And this is the moment at which Isaiah the prophet begins the second phase of his ministry. He gives comfort to the exiles who are about to find out that their suffering is ending. Having overheard the conversation in the heavenly court Isaiah goes to his people and announces:
“Here is your God!”
Perhaps what is striking is that despite the uniqueness of the moment the message which is spoken remains the same. Whatever circumstances God’s people find themselves in, good or bad, in faithful suffering or forgetful complacency, the same word is spoken. What the heavenly being declare is true:
“The word of our God will stand forever.”
Not only is this the announcement which Isaiah makes, it is also essentially the same announcement which John the Baptist makes:
“Repent for the kingdom of heaven has come near.”(Matthew 3:2)
Which in the context of John’s speaking sounds like a sharp rebuke. In the context of complacency and unfaithfulness the idea the God is near does sound quite threatening. But it is also essentially the same message which Jesus himself announces:
“The time is fulfilled, and the kingdom of God has come near.” (Mark 1:15)
Perhaps we hear his words more as a comfort. But there is a constant and it is God’s word about himself. God is very near to us. Which is especially the point as we are beginning to think about the way God comes to us in Christmas. The message of Christmas is “Godis with us”, too! And the assurance that God’s presence is there to deliver us from the difficulties that surround us, even now, and to take care of us and protect us.
Perhaps if the wise men in the story about the Sultan had been a little more wise, or if they had had the access to heaven which Isaiah had, they would have come up with a different sayingwhich would be true and appropriate at all times and every situation. Something that is sharp challenge in times of satisfaction and complacency, and a comfort in times of sorrow and suffering. That saying is what we hear and what we still proclaim. When we ask hat we can and must say about God the answer is always essentially the same:

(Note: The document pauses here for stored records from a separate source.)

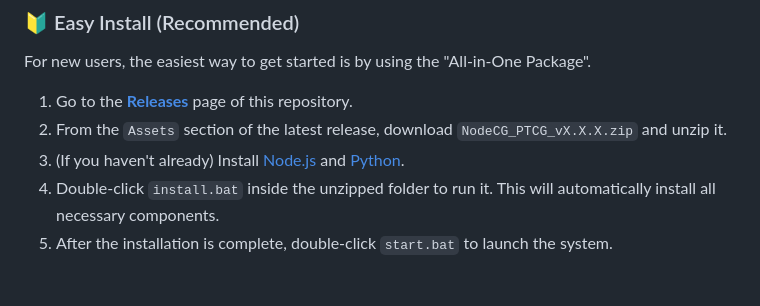
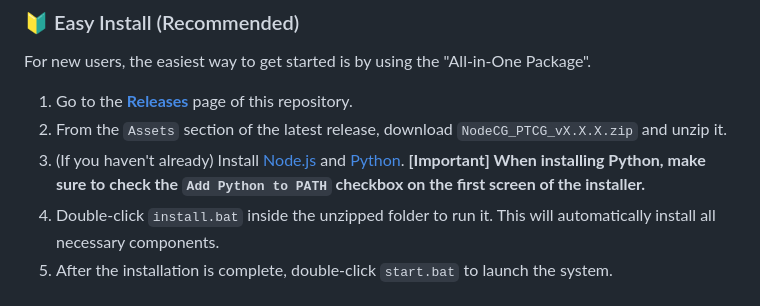
Before and after one commit to lwb058/ptcg-telop, a Markdown page: README.en.md, the part around the change. Drawn GitHub-style.

```diff
--- a/README.en.md
+++ b/README.en.md
@@ -65,7 +65,7 @@ For new users, the easiest way to get started is by using the "All-in-One Packag
 
 1.  Go to the [**Releases**](https://github.com/lwb058/ptcg-telop/releases) page of this repository.
 2.  From the `Assets` section of the latest release, download `NodeCG_PTCG_vX.X.X.zip` and unzip it.
-3.  (If you haven't already) Install [Node.js](https://nodejs.org/) and [Python](https://www.python.org/).
+3.  (If you haven't already) Install [Node.js](https://nodejs.org/) and [Python](https://www.python.org/). **[Important] When installing Python, make sure to check the `Add Python to PATH` checkbox on the first screen of the installer.**
 4.  Double-click `install.bat` inside the unzipped folder to run it. This will automatically install all necessary components.
 5.  After the installation is complete, double-click `start.bat` to launch the system.
 
```
Also changed, not shown: README.chs.md (+1 -1 lines), README.md (+1 -1 lines).
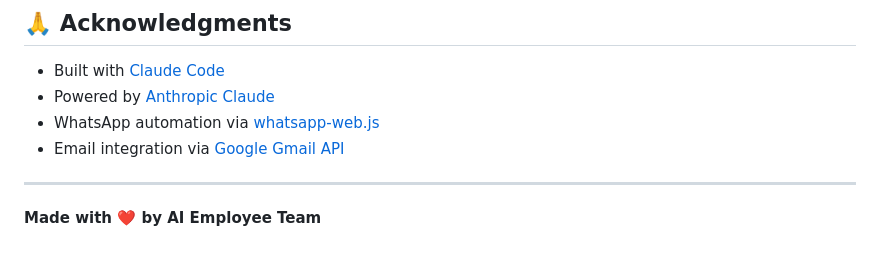
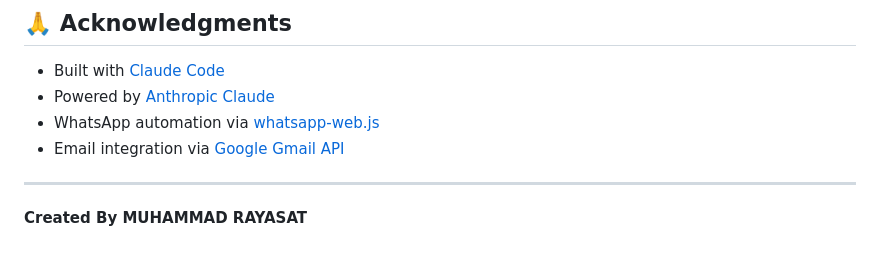
Before and after one commit to M-Rayasat/AI_Employee, a Markdown page: README.md, the part around the change. GitHub-like rendering.

```diff
--- a/README.md
+++ b/README.md
@@ -451,4 +451,4 @@ For issues and questions:
 
 ---
 
-**Made with ❤️ by AI Employee Team**
+**Created By MUHAMMAD RAYASAT**
```
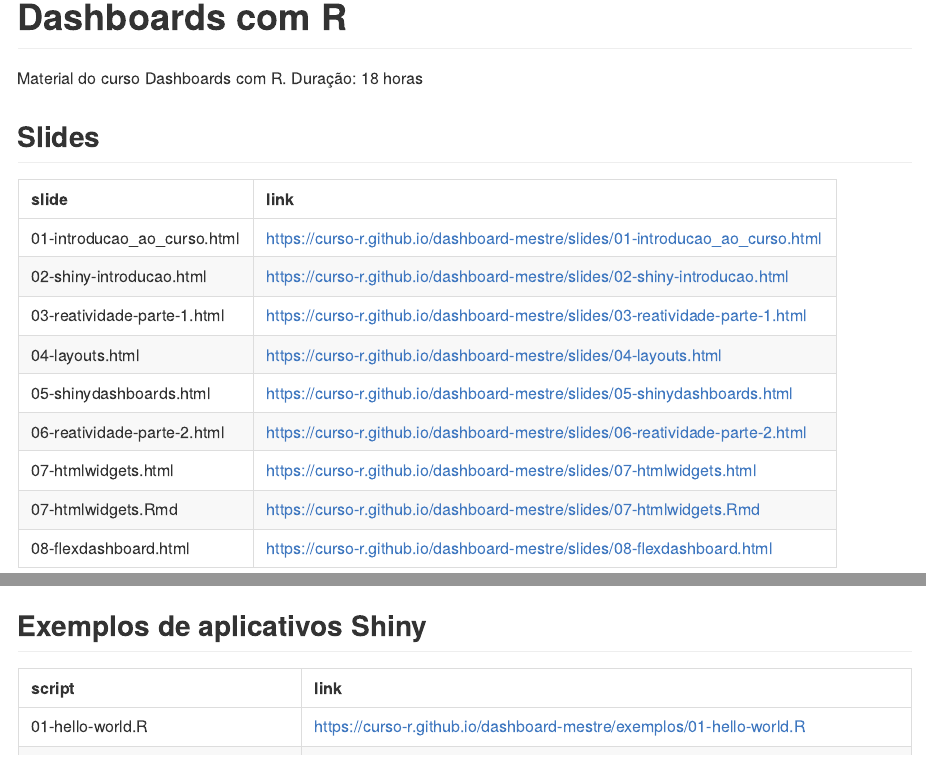
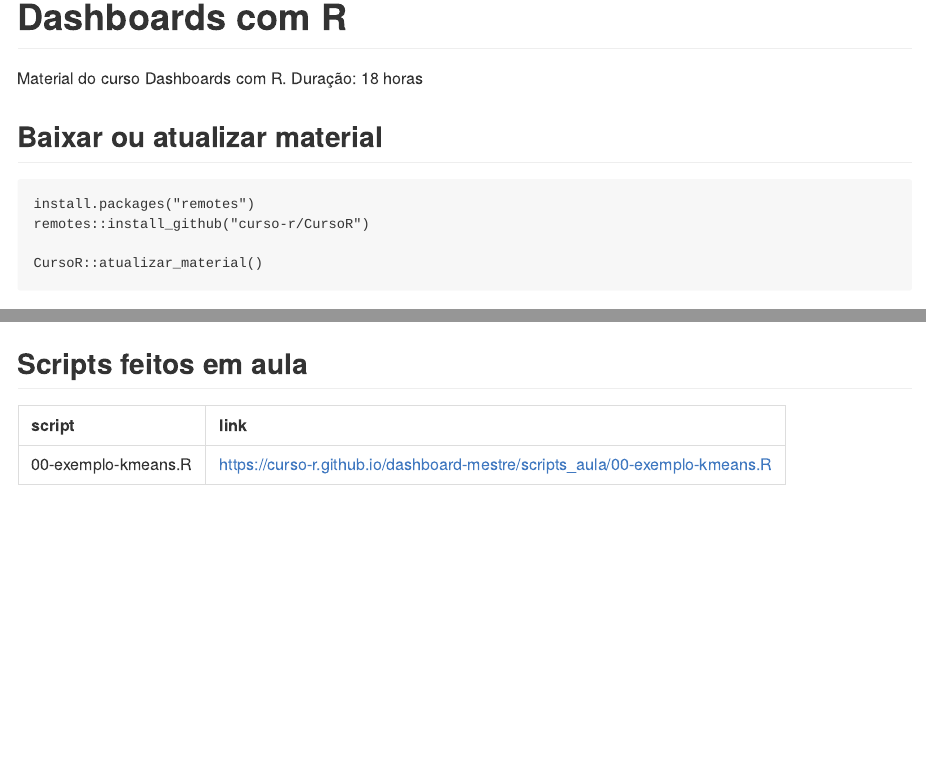
Before and after one commit to curso-r/main-dashboards, an R Markdown document (README.rmd): the page in a window 1100 px wide, from its top, and a second part further down, joined at a grey line. The pictures show the output file README.md that the author committed with the source, drawn offline in the style of GitHub.

Commit message:
site github

````diff
--- a/README.rmd
+++ b/README.rmd
@@ -16,6 +16,15 @@
 Material do curso Dashboards com R.
 Duração: 18 horas
 
+## Baixar ou atualizar material
+
+```
+install.packages("remotes")
+remotes::install_github("curso-r/CursoR")
+
+CursoR::atualizar_material()
+```
+
 ## Slides
 
 ```{r, echo = FALSE}
@@ -27,13 +36,13 @@
 )
 ```
 
-## Exemplos de aplicativos Shiny
+## Scripts feitos em aula
 
 ```{r, echo = FALSE}
 knitr::kable(
   tibble::tibble(
-    script = list.files("exemplos/", pattern = ".R"),
-    link = paste0("https://curso-r.github.io/dashboard-mestre/exemplos/", script)
+    script = list.files("scripts_aula/", pattern = ".R"),
+    link = paste0("https://curso-r.github.io/dashboard-mestre/scripts_aula/", script)
   )
 )
 ```
````
Also changed, not shown: README.md.
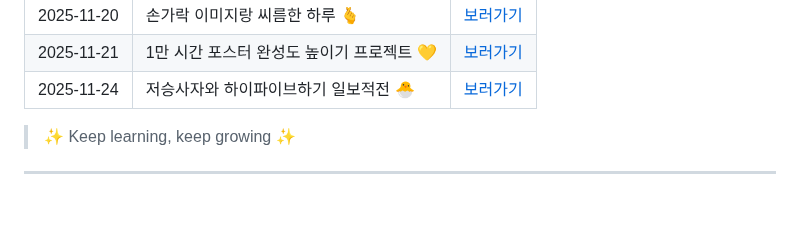
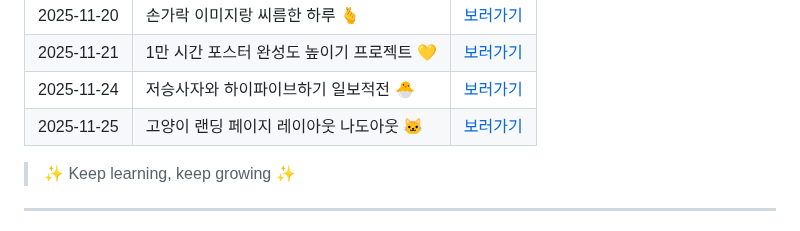
Before and after one commit to yealin00/yealin00, a Markdown page: README.md, the part around the change. Drawn GitHub-style; blank space fills up the shorter version.

Commit message:
docs: TIL 제목 업데이트

```diff
--- a/README.md
+++ b/README.md
@@ -57,6 +57,7 @@
 | 2025-11-20 | 손가락 이미지랑 씨름한 하루 🫰            | [보러가기](./TIL/2025-11-20.md) |
 | 2025-11-21 | 1만 시간 포스터 완성도 높이기 프로젝트 💛 | [보러가기](./TIL/2025-11-21.md) |
 | 2025-11-24 | 저승사자와 하이파이브하기 일보적전 🐣     | [보러가기](./TIL/2025-11-24.md) |
+| 2025-11-25 | 고양이 랜딩 페이지 레이아웃 나도아웃 🐱   | [보러가기](./TIL/2025-11-25.md) |
 
 > ✨ Keep learning, keep growing ✨
 
```
Also changed, not shown: TIL/2025-11-25.md (added).
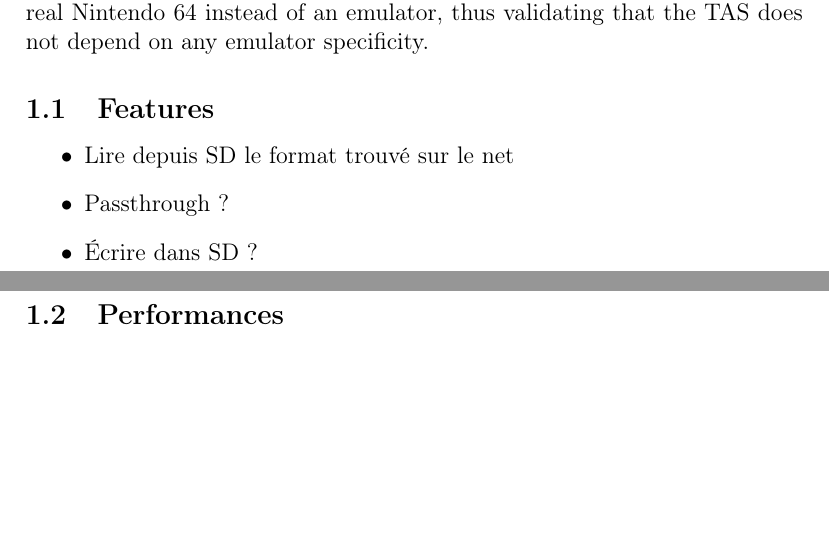
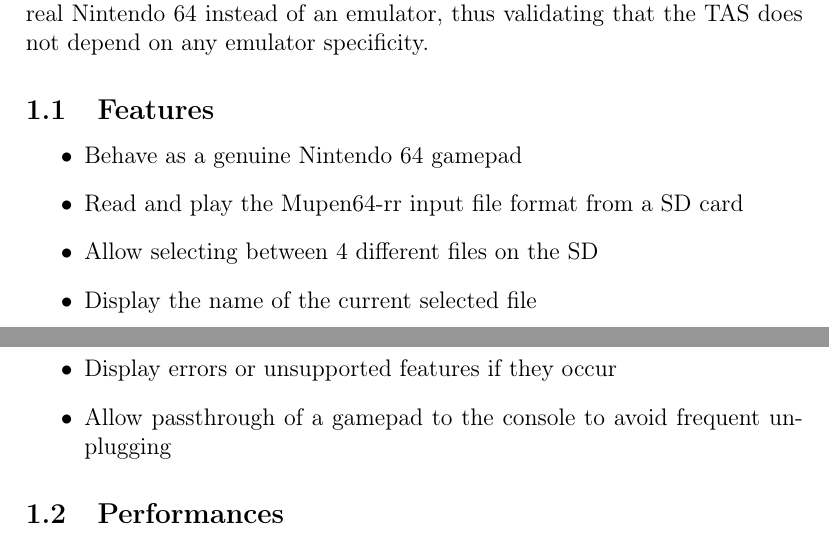
Before and after one commit to TASBot42/specifications, a LaTeX document (rapport.tex): two parts of pages 1 and 2 of 2, joined at a grey line, cut so that both start at the same text, the shorter picture padded with empty space. Compiled offline with pdfLaTeX.

Commit message:
Feature list

```diff
--- a/rapport.tex
+++ b/rapport.tex
@@ -34,9 +34,12 @@
 
 \subsection{Features}
 \begin{itemize}
-\item Lire depuis SD le format trouvé sur le net
-\item Passthrough ?
-\item Écrire dans SD ?
+\item Behave as a genuine Nintendo 64 gamepad
+\item Read and play the Mupen64-rr input file format from a SD card
+\item Allow selecting between 4 different files on the SD
+\item Display the name of the current selected file
+\item Display errors or unsupported features if they occur
+\item Allow passthrough of a gamepad to the console to avoid frequent unplugging
 \end{itemize}
 
 \subsection{Performances}
```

“Your God is here!”
You God Is Here! by Christopher Wood-Archer is licensed under CC BY-NC-SA 4.0